The largest study analysing citizens' thoughts on government services has revealed that New Zealand's most financially unstable citizens are the least likely to avail themselves of government support via digital channels. The study, entitled 'New Zealand Digital Citizens: Continuing the Journey with Empathy', uncovers a notable lack of empathy in service design contributing to a growing trend of 'digital disadvantage' amongst this demographic. Independent economics consultants, IBRS, and global ERP software company, TechnologyOne, generated the report, with more than 2,800 responses from participants across New Zealand.
Findings indicated that less than four in ten New Zealanders identified as having precarious financial status, defined as having bills they may be unable to pay on time or debt that will take time to pay off, utilise local government services. This figure contrasts with 62% of financially comfortable citizens accessing these services. The study also noted disparities in usage of central government services, with 67% of financially unstable citizens availing themselves of these services compared to 74% of their financially stable counterparts. Despite a significant effort to bridge the digital divide via national connectivity programs, these differences suggest a widening gap between those who can access and benefit from government digital services and those who cannot.

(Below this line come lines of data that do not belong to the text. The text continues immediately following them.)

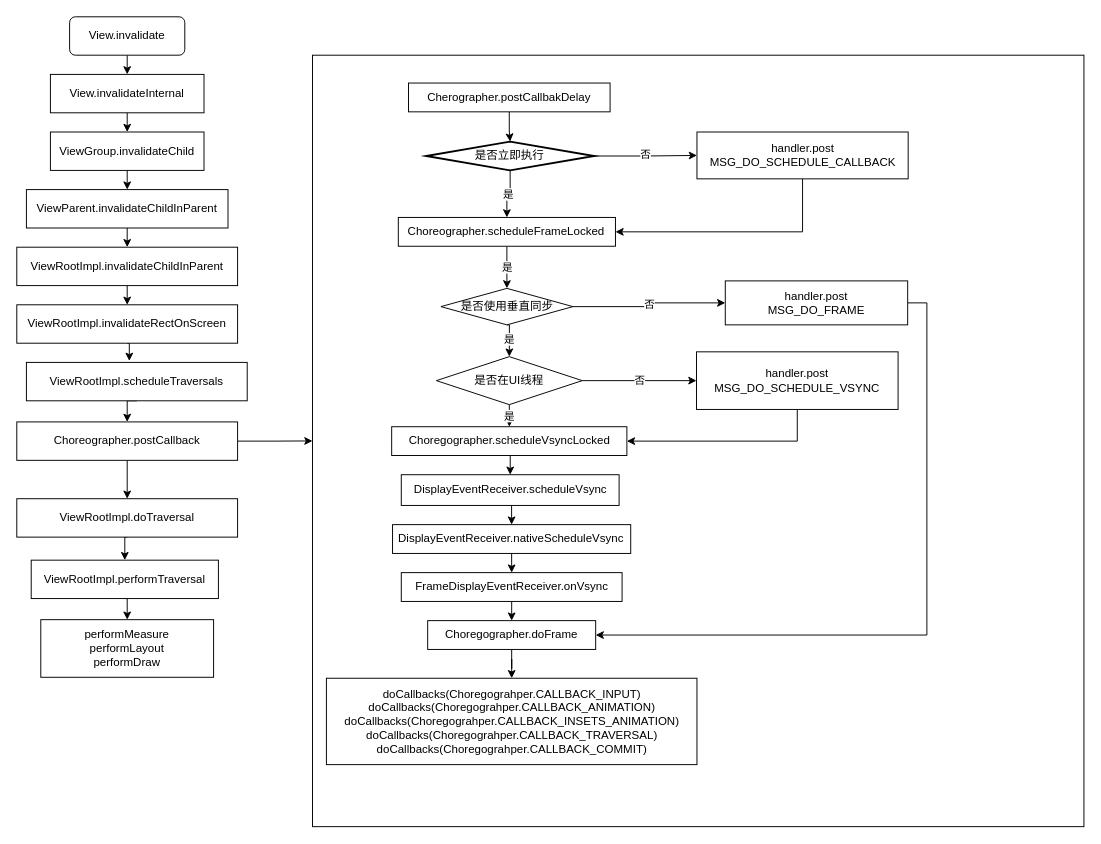
Above: Choreographer.drawio in wairdell/Draw.io (draw.io), before the change. Source tidied: cells renumbered, new cells numbered last; positions are measured from the earlier drawing's top-left corner, leaving out a move shared by most shapes. Both pictures are drawn from the tidied source at 96%, with x=0, y=0 at pixel (16, 16).
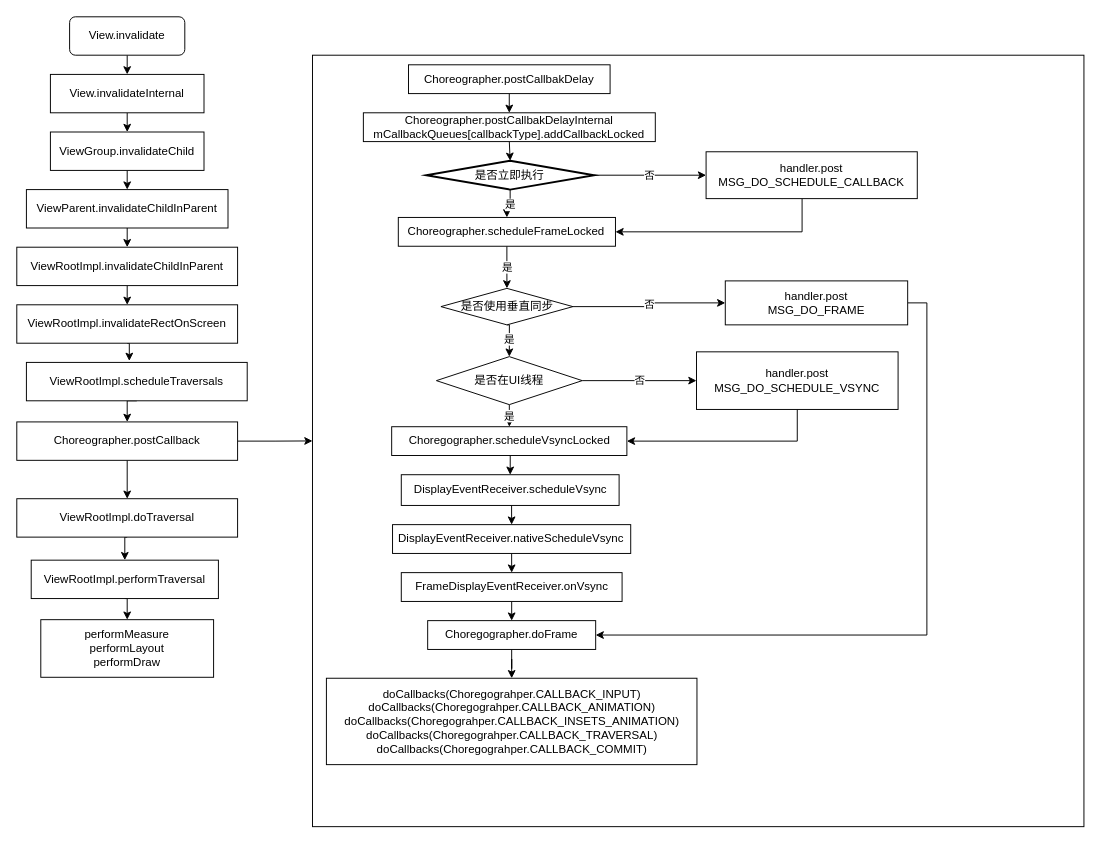
The same diagram, later.

What changed in the source:
```diff
@@
-    <mxCell id="25" style="edgeStyle=orthogonalEdgeStyle;rounded=0;jettySize=auto;html=1;" parent="1" edge="1" source="26" target="29">
-      <mxGeometry relative="1" as="geometry" />
-    </mxCell>
+    <mxCell id="57" style="edgeStyle=orthogonalEdgeStyle;rounded=0;jettySize=auto;html=1;exitX=0.5;exitY=1;exitDx=0;exitDy=0;" parent="1" edge="1" source="26" target="59">
+      <mxGeometry relative="1" as="geometry" />
+    </mxCell>
-    <mxCell id="26" value="Cherographer.postCallbakDelay" style="rounded=0;whiteSpace=wrap;html=1;" parent="1" vertex="1">
-      <mxGeometry x="408" y="69" width="210" height="30" as="geometry" />
+    <mxCell id="26" value="Choreographer.postCallbakDelay" style="rounded=0;whiteSpace=wrap;html=1;" parent="1" vertex="1">
+      <mxGeometry x="408" y="50" width="210" height="30" as="geometry" />
     </mxCell>
@@
     <mxCell id="29" value="是否立即执行" style="strokeWidth=2;html=1;shape=mxgraph.flowchart.decision;whiteSpace=wrap;" parent="1" vertex="1">
-      <mxGeometry x="426.4" y="130" width="175" height="30" as="geometry" />
+      <mxGeometry x="426.4" y="150" width="175" height="30" as="geometry" />
     </mxCell>
@@
     <mxCell id="38" value="handler.post&lt;br&gt;MSG_DO_SCHEDULE_CALLBACK" style="rounded=0;whiteSpace=wrap;html=1;" parent="1" vertex="1">
-      <mxGeometry x="708.5" y="120" width="220" height="48.8" as="geometry" />
+      <mxGeometry x="718" y="140.6" width="220" height="48.8" as="geometry" />
     </mxCell>
@@
+    <mxCell id="58" style="edgeStyle=orthogonalEdgeStyle;rounded=0;jettySize=auto;html=1;exitX=0.5;exitY=1;exitDx=0;exitDy=0;entryX=0.5;entryY=0;entryDx=0;entryDy=0;entryPerimeter=0;" parent="1" edge="1" source="59" target="29">
+      <mxGeometry relative="1" as="geometry" />
+    </mxCell>
+    <mxCell id="59" value="Choreographer.postCallbakDelayInternal&lt;br&gt;mCallbackQueues[callbackType].addCallbackLocked" style="rounded=0;whiteSpace=wrap;html=1;" parent="1" vertex="1">
+      <mxGeometry x="361" y="100" width="304.1" height="30" as="geometry" />
+    </mxCell>
```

Dr Joseph Sweeney, Senior Advisor at IBRS, led the research and commented, "New Zealand has worked hard to close the digital divide, but it has been replaced by digital disadvantage. We must now address the root causes that go beyond connectivity." He added, "Rather than focusing on big innovations that require significant investment, it is better to focus on enriching existing services with empathic delivery design principles that educate and guide citizens through the service."
The research has unearthed what New Zealand's citizens want from their local and central government digital services. Most citizens view these services as a convenience, with 64% and 62% respectively saving them time. However, 30% and 38% would like both local and central governments to make information easier to find. Additionally, over a quarter expressed a desire for clearer instructions on how to use services or accomplish tasks. Citizens from precarious socioeconomic backgrounds showed a particular interest in clearer exposition of entitlements and obligations and increased human support.
John Mazenier, New Zealand's Country Manager for TechnologyOne, added, "These findings reinforce the positive impact investment into the digitalisation of core systems has had on New Zealand's government services. Software as a Service (SaaS) plays a crucial role in providing flexible services, enhancing operational resilience, and meeting citizens' needs. However, the research identified that further improvement doesn't require significant new investment in technology. In fact, once the right core is in place, the focus can turn to community needs."
Craig Young, CEO of the Technology Users Association of New Zealand, shared that, while digital transformation in Aotearoa has indeed brought numerous services online, the emphasis often prioritised organisational outcomes over user experience and universal accessibility. "This report contributes to ongoing work and dialogue on digital inclusivity, providing insights and data to steer future strategies and implementations towards a more inclusive and user-centric digital ecosystem," Young said.